**Your goal**
Which lines of the entries below hold the word "style"? Report each of them.

Provided information START

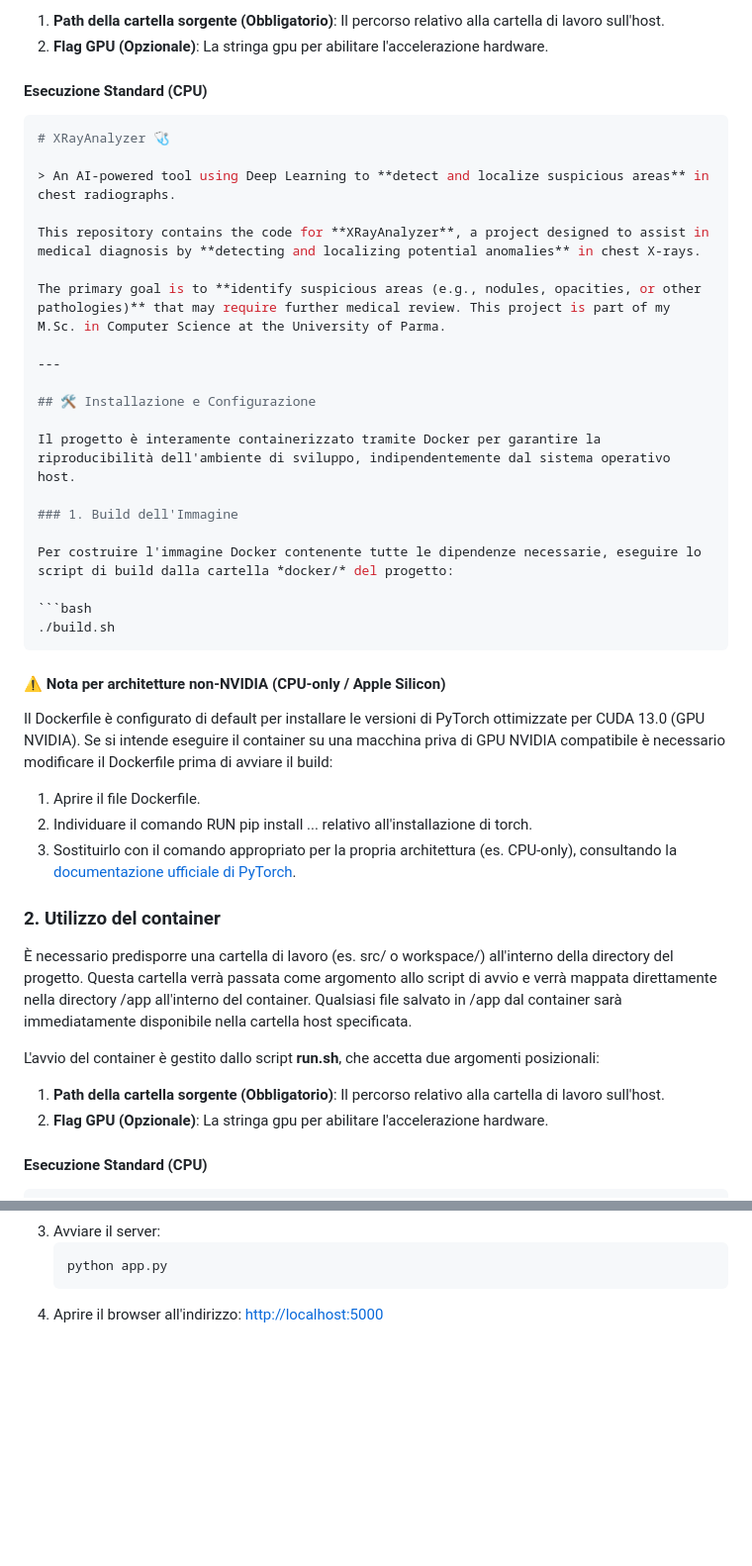
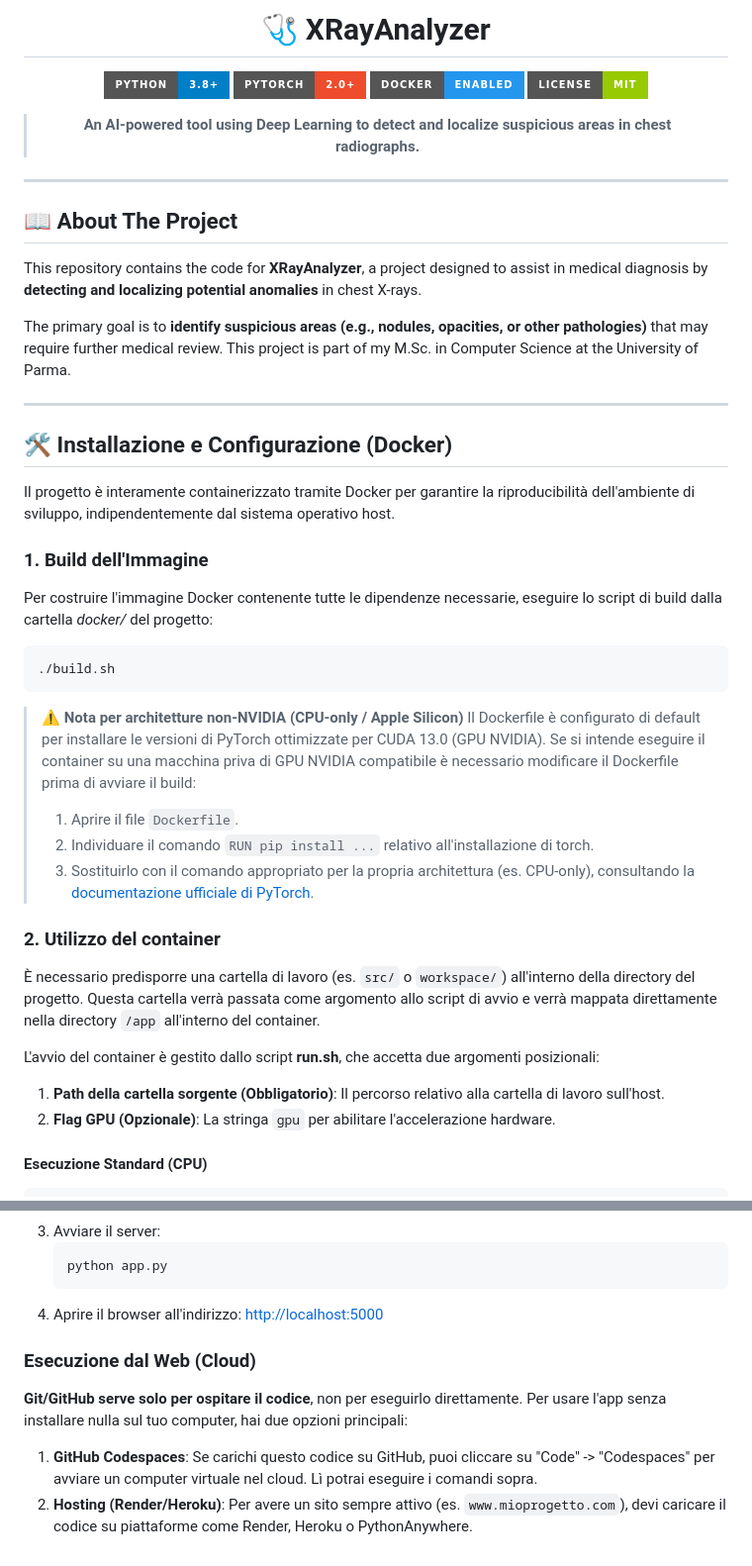
Before and after one commit to yokxi/XRayAnalyzer, a Markdown page: README.md, 2 parts joined by grey strips. Shown at 99% size. GitHub-like rendering; badges without logos; blank space fills up the shorter version.

Commit message:
Improve README aesthetics

````diff
--- a/README.md
+++ b/README.md
@@ -34,12 +35,18 @@ L'avvio del container è gestito dallo script **run.sh**, che accetta due argome
 
-1) **Path della cartella sorgente (Obbligatorio)**: Il percorso relativo alla cartella di lavoro sull'host.
-2) **Flag GPU (Opzionale)**: La stringa gpu per abilitare l'accelerazione hardware.
+# 🩺 XRayAnalyzer
 
-#### Esecuzione Standard (CPU)
-```bash
-# XRayAnalyzer 🩺
+[![Python](https://img.shields.io/badge/Python-3.8%2B-blue?style=for-the-badge&logo=python&logoColor=white)](https://www.python.org/)
+[![PyTorch](https://img.shields.io/badge/PyTorch-2.0%2B-EE4C2C?style=for-the-badge&logo=pytorch&logoColor=white)](https://pytorch.org/)
+[![Docker](https://img.shields.io/badge/Docker-Enabled-2496ED?style=for-the-badge&logo=docker&logoColor=white)](https://www.docker.com/)
+[![License](https://img.shields.io/badge/License-MIT-green.svg?style=for-the-badge)](LICENSE)
 
-> An AI-powered tool using Deep Learning to **detect and localize suspicious areas** in chest radiographs.
+> **An AI-powered tool using Deep Learning to detect and localize suspicious areas in chest radiographs.**
+
+</div>
+
+---
+
+## 📖 About The Project
 
 This repository contains the code for **XRayAnalyzer**, a project designed to assist in medical diagnosis by **detecting and localizing potential anomalies** in chest X-rays.
 
@@ -47,7 +54,7 @@ The primary goal is to **identify suspicious areas (e.g., nodules, opacities, or
 
 ---
 
-## 🛠️ Installazione e Configurazione
+## 🛠️ Installazione e Configurazione (Docker)
 
 Il progetto è interamente containerizzato tramite Docker per garantire la riproducibilità dell'ambiente di sviluppo, indipendentemente dal sistema operativo host.
 
@@ -59,20 +66,21 @@ Per costruire l'immagine Docker contenente tutte le dipendenze necessarie, esegu
 ./build.sh
 ```
 
-#### ⚠️ Nota per architetture non-NVIDIA (CPU-only / Apple Silicon)
-Il Dockerfile è configurato di default per installare le versioni di PyTorch ottimizzate per CUDA 13.0 (GPU NVIDIA). Se si intende eseguire il container su una macchina priva di GPU NVIDIA compatibile è necessario modificare il Dockerfile prima di avviare il build:
-1) Aprire il file Dockerfile.
-2) Individuare il comando RUN pip install ... relativo all'installazione di torch.
-3) Sostituirlo con il comando appropriato per la propria architettura (es. CPU-only), consultando la [documentazione ufficiale di PyTorch](https://pytorch.org/get-started/locally/).
+> **⚠️ Nota per architetture non-NVIDIA (CPU-only / Apple Silicon)**
+> Il Dockerfile è configurato di default per installare le versioni di PyTorch ottimizzate per CUDA 13.0 (GPU NVIDIA). Se si intende eseguire il container su una macchina priva di GPU NVIDIA compatibile è necessario modificare il Dockerfile prima di avviare il build:
+> 1. Aprire il file `Dockerfile`.
+> 2. Individuare il comando `RUN pip install ...` relativo all'installazione di torch.
+> 3. Sostituirlo con il comando appropriato per la propria architettura (es. CPU-only), consultando la [documentazione ufficiale di PyTorch](https://pytorch.org/get-started/locally/).
 
 
 ### 2. Utilizzo del container
-È necessario predisporre una cartella di lavoro (es. src/ o workspace/) all'interno della directory del progetto. Questa cartella verrà passata come argomento allo script di avvio e verrà mappata direttamente nella directory /app all'interno del container. Qualsiasi file salvato in /app dal container sarà immediatamente disponibile nella cartella host specificata.
+
+È necessario predisporre una cartella di lavoro (es. `src/` o `workspace/`) all'interno della directory del progetto. Questa cartella verrà passata come argomento allo script di avvio e verrà mappata direttamente nella directory `/app` all'interno del container.
 
 L'avvio del container è gestito dallo script **run.sh**, che accetta due argomenti posizionali:
 
-1) **Path della cartella sorgente (Obbligatorio)**: Il percorso relativo alla cartella di lavoro sull'host.
-2) **Flag GPU (Opzionale)**: La stringa gpu per abilitare l'accelerazione hardware.
+1. **Path della cartella sorgente (Obbligatorio)**: Il percorso relativo alla cartella di lavoro sull'host.
+2. **Flag GPU (Opzionale)**: La stringa `gpu` per abilitare l'accelerazione hardware.
 
 #### Esecuzione Standard (CPU)
 ```bash
@@ -107,3 +115,10 @@ Il progetto include una Web App per testare il modello in tempo reale.
     python app.py
     ```
 4.  Aprire il browser all'indirizzo: [http://localhost:5000](http://localhost:5000)
+
+### Esecuzione dal Web (Cloud)
+
+**Git/GitHub serve solo per ospitare il codice**, non per eseguirlo direttamente. Per usare l'app senza installare nulla sul tuo computer, hai due opzioni principali:
+
+1.  **GitHub Codespaces**: Se carichi questo codice su GitHub, puoi cliccare su "Code" -> "Codespaces" per avviare un computer virtuale nel cloud. Lì potrai eseguire i comandi sopra.
+2.  **Hosting (Render/Heroku)**: Per avere un sito sempre attivo (es. `www.mioprogetto.com`), devi caricare il codice su piattaforme come Render, Heroku o PythonAnywhere.
````
Also changed, not shown: other parts of README.md (+1 -0 lines).
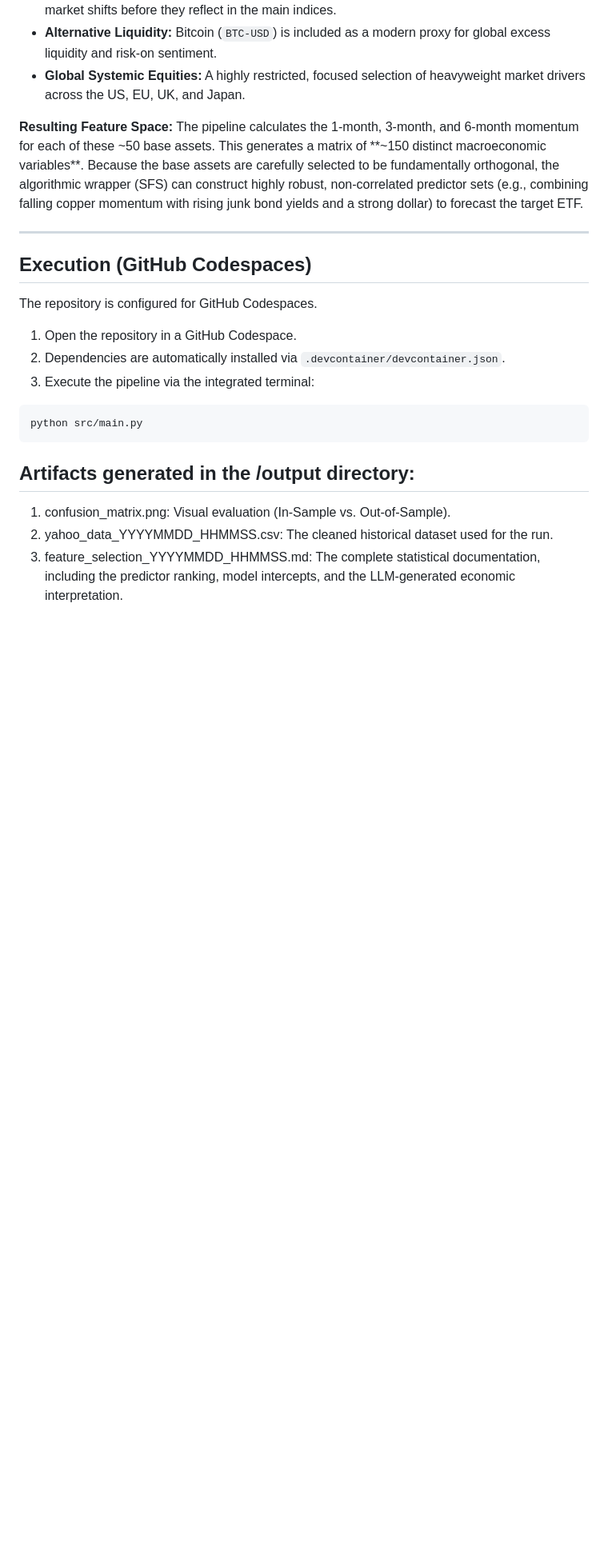
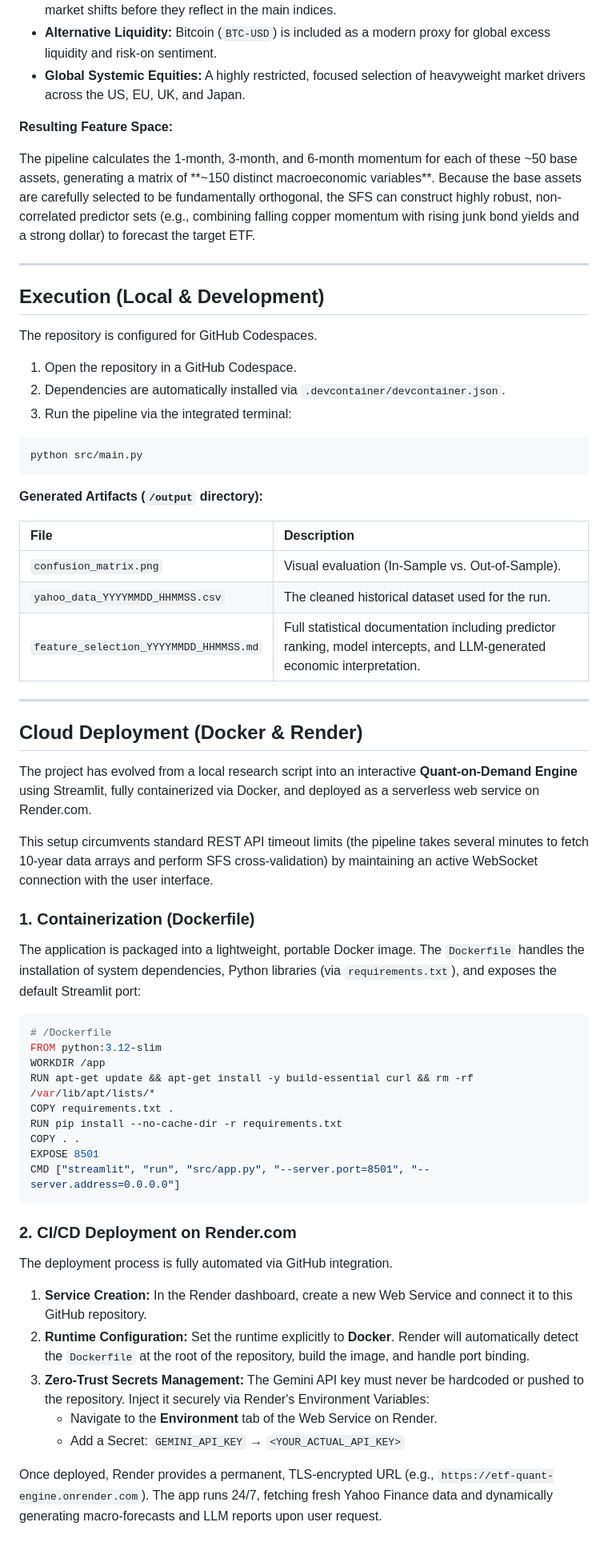
Before and after one commit to kleinnconrad/etf-predictor, a Markdown page: README.md, the part around one of its changes. Shown at 80% size. Drawn GitHub-style; blank space fills up the shorter version.

Commit message:
feat: update readme

````diff
--- a/README.md
+++ b/README.md
@@ -94,24 +104,63 @@ To solve this, the pipeline utilizes a **360-degree macro-proxy universe**. Inst
 - **Global Systemic Equities:** A highly restricted, focused selection of heavyweight market drivers across the US, EU, UK, and Japan.
 
 **Resulting Feature Space:**
-The pipeline calculates the 1-month, 3-month, and 6-month momentum for each of these ~50 base assets. This generates a matrix of **~150 distinct macroeconomic variables**. Because the base assets are carefully selected to be fundamentally orthogonal, the algorithmic wrapper (SFS) can construct highly robust, non-correlated predictor sets (e.g., combining falling copper momentum with rising junk bond yields and a strong dollar) to forecast the target ETF.
+
+The pipeline calculates the 1-month, 3-month, and 6-month momentum for each of these ~50 base assets, generating a matrix of **~150 distinct macroeconomic variables**. Because the base assets are carefully selected to be fundamentally orthogonal, the SFS can construct highly robust, non-correlated predictor sets (e.g., combining falling copper momentum with rising junk bond yields and a strong dollar) to forecast the target ETF.
 
 ---
 
-## Execution (GitHub Codespaces)
+## Execution (Local & Development)
 
 The repository is configured for GitHub Codespaces.
 
 1. Open the repository in a GitHub Codespace.
 2. Dependencies are automatically installed via `.devcontainer/devcontainer.json`.
-3. Execute the pipeline via the integrated terminal:
+3. Run the pipeline via the integrated terminal:
 
 ```bash
 python src/main.py
 ```
 
-## Artifacts generated in the /output directory:
+**Generated Artifacts (`/output` directory):**
 
-1. confusion_matrix.png: Visual evaluation (In-Sample vs. Out-of-Sample).
-2. yahoo_data_YYYYMMDD_HHMMSS.csv: The cleaned historical dataset used for the run.
-3. feature_selection_YYYYMMDD_HHMMSS.md: The complete statistical documentation, including the predictor ranking, model intercepts, and the LLM-generated economic interpretation.
+| File | Description |
+| :--- | :--- |
+| `confusion_matrix.png` | Visual evaluation (In-Sample vs. Out-of-Sample). |
+| `yahoo_data_YYYYMMDD_HHMMSS.csv` | The cleaned historical dataset used for the run. |
+| `feature_selection_YYYYMMDD_HHMMSS.md` | Full statistical documentation including predictor ranking, model intercepts, and LLM-generated economic interpretation. |
+
+---
+
+## Cloud Deployment (Docker & Render)
+
+The project has evolved from a local research script into an interactive **Quant-on-Demand Engine** using Streamlit, fully containerized via Docker, and deployed as a serverless web service on Render.com.
+
+This setup circumvents standard REST API timeout limits (the pipeline takes several minutes to fetch 10-year data arrays and perform SFS cross-validation) by maintaining an active WebSocket connection with the user interface.
+
+### 1. Containerization (Dockerfile)
+
+The application is packaged into a lightweight, portable Docker image. The `Dockerfile` handles the installation of system dependencies, Python libraries (via `requirements.txt`), and exposes the default Streamlit port:
+
+```dockerfile
+# /Dockerfile
+FROM python:3.12-slim
+WORKDIR /app
+RUN apt-get update && apt-get install -y build-essential curl && rm -rf /var/lib/apt/lists/*
+COPY requirements.txt .
+RUN pip install --no-cache-dir -r requirements.txt
+COPY . .
+EXPOSE 8501
+CMD ["streamlit", "run", "src/app.py", "--server.port=8501", "--server.address=0.0.0.0"]
+```
+
+### 2. CI/CD Deployment on Render.com
+
+The deployment process is fully automated via GitHub integration.
+
+1. **Service Creation:** In the Render dashboard, create a new Web Service and connect it to this GitHub repository.
+2. **Runtime Configuration:** Set the runtime explicitly to **Docker**. Render will automatically detect the `Dockerfile` at the root of the repository, build the image, and handle port binding.
+3. **Zero-Trust Secrets Management:** The Gemini API key must never be hardcoded or pushed to the repository. Inject it securely via Render's Environment Variables:
+   - Navigate to the **Environment** tab of the Web Service on Render.
+   - Add a Secret: `GEMINI_API_KEY` → `<YOUR_ACTUAL_API_KEY>`
+
+Once deployed, Render provides a permanent, TLS-encrypted URL (e.g., `https://etf-quant-engine.onrender.com`). The app runs 24/7, fetching fresh Yahoo Finance data and dynamically generating macro-forecasts and LLM reports upon user request.
````
Also changed, not shown: other parts of README.md (+22 -12 lines).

Provided information END

**Your solution**
+[![Python](https://img.shields.io/badge/Python-3.8%2B-blue?style=for-the-badge&logo=python&logoColor=white)](https://www.python.org/)
+[![PyTorch](https://img.shields.io/badge/PyTorch-2.0%2B-EE4C2C?style=for-the-badge&logo=pytorch&logoColor=white)](https://pytorch.org/)
+[![Docker](https://img.shields.io/badge/Docker-Enabled-2496ED?style=for-the-badge&logo=docker&logoColor=white)](https://www.docker.com/)
+[![License](https://img.shields.io/badge/License-MIT-green.svg?style=for-the-badge)](LICENSE)
Before and after one commit to kleinnconrad/etf-predictor, a Markdown page: README.md, the part around one of its changes. Shown at 80% size. Drawn GitHub-style; blank space fills up the shorter version.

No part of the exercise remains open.